It was time to head to Mysore aboard an Indian train. Here goes nothing.
Our random selection of an AC class ticket ended up a fine choice. While there were bare, dirty feet everywhere (ughhh) we were provided with a sealed bottle of water and an in-train meal. The nice gentleman sitting next to me gave me a tour of my tray, so at least I knew what I was eating. And how wrong could I go with rice curds (dairy…definitely not pasteurized), milk with coriander and onion (dairy again; raw veggies), spicy pickles, and rice with veggies which were probably both safe – oh wait, this is public train food we’re talking about. I tried it all and finished the delicious milk/coriander sauce. Whooo! This is what passes for living on the edge in India.
We arrived in Mysore a few hours later bellyache and diarrhea free, checked into our much improved hotel, ordered room service (Paneer Chili Dry – surprisingly delicious cooked vegetarian food) and headed out for some good ol’ fashioned tourism.
After renting a tuktuk for the day, the first stop was Mysore Palace, which used to house the royal family when Mysore was the capital of the state. The palace was unique since it was built in a combination of Indian, Middle Eastern and European architecture. So basically there were columns, domed roofs, stained glass windows, arches and then murals depicting Hindu gods, Indian royalty and bagpipers. (Side note: no photos allowed inside the palace)
Following the palace it was up Chimundi Hill to Chimundi Temple, which is one of the most famous in Mysore. Unfortunately, once again we got too late of a start and were unable to visit the actual temple but another “nice” local boy began to give us an impromptu tour. We had discussed earlier in the morning how the guidebooks said to avoid this at all costs since:
These children are very chatty and good salesmen and you may like them, but they should be in school instead.
Thank you wikitravel. Accordingly as soon as I saw him wander up I left to go buy a lemonade. When I went to catch up with the others, the kid was still in tow telling us there was an alternate temple we could enter which Aracely and I both declined. Mark ignored our subtle apprehension stating, “Why go to the temple and not go in? The whole point is to go in,” and strutted off with the kid. Face palm. After the “tour” 200 rupees (~$4) was demanded which Mark refused to pay.

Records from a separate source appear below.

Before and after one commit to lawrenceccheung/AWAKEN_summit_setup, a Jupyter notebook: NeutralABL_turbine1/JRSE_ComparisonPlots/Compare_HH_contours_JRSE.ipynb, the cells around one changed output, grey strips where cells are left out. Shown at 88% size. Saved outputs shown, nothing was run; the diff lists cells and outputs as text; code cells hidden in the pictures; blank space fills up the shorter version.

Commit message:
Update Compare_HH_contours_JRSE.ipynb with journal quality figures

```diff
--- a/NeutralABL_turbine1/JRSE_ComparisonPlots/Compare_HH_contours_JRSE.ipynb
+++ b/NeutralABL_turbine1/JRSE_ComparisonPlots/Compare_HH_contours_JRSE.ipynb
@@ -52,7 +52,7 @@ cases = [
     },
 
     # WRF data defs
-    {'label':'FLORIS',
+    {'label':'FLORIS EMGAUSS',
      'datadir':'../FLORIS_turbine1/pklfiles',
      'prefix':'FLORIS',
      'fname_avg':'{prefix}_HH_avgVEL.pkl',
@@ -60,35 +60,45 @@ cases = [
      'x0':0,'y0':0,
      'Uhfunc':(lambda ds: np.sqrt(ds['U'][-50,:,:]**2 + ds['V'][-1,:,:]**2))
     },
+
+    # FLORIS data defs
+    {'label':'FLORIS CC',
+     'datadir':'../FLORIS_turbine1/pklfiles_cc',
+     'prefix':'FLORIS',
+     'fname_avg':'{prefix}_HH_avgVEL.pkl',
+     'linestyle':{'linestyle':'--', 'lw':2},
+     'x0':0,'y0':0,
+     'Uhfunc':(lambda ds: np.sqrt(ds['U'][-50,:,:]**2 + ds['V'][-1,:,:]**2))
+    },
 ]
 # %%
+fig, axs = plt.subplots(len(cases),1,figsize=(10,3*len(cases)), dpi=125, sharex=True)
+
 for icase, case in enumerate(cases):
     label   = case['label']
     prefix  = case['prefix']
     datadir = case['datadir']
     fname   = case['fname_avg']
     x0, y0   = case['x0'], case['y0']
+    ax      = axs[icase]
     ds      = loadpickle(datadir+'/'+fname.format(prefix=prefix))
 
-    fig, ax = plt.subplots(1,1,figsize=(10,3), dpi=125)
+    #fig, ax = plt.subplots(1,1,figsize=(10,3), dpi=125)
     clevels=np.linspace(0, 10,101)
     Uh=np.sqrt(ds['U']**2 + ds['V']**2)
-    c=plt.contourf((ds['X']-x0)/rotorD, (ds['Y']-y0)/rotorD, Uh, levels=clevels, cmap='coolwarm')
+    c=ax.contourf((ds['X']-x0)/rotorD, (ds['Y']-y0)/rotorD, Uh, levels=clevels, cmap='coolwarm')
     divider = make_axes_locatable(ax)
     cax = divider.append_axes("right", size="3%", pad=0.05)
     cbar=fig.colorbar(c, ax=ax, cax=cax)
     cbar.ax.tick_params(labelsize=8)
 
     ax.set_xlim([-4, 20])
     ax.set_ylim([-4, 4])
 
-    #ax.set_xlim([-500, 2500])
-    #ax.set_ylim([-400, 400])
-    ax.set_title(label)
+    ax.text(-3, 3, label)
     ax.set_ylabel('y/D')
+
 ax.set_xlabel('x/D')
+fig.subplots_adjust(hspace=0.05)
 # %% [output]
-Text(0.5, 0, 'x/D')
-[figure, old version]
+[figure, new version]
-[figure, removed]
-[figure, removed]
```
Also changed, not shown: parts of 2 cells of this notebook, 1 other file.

In keeping with our pattern of unofficial tours, instead of returning us to our hotel our guide decided to take us around Mysore in the tuktuk – stopping at a Nandi of Mysore, a giant statue of a bull that he said was carved in 24 hours from a single piece of rock (only half true; I think you can guess which half). We then moved onto a church and a mosque down the block from each other which he told us was built by the Maharaja to encourage religious freedom and unity within the city. I’m too lazy to read a history book and look into the validity of that.
Following the religious monuments, we were taken through the Muslim neighborhood into a dark alley way where the driver parked the tuktuk and led us down a corridor. We walked into a random building that was filled with dirty backpackers wearing patterned genie pants and smelled of incense. As it turned out it was a shop that specialized in oils made from the famous locally grown sandalwood which according to our very accurate tour guide was illegal to be harvested by anyone not from Mysore except specific dealers. The vendor rubbed a shit ton of oils all over us that he claimed had various healing powers. Then we had a staring match which we won when he finally accepted we weren’t interested in buying anything.
Apparently everything in Mysore is a tour. Anyone who tells you differently is selling you something.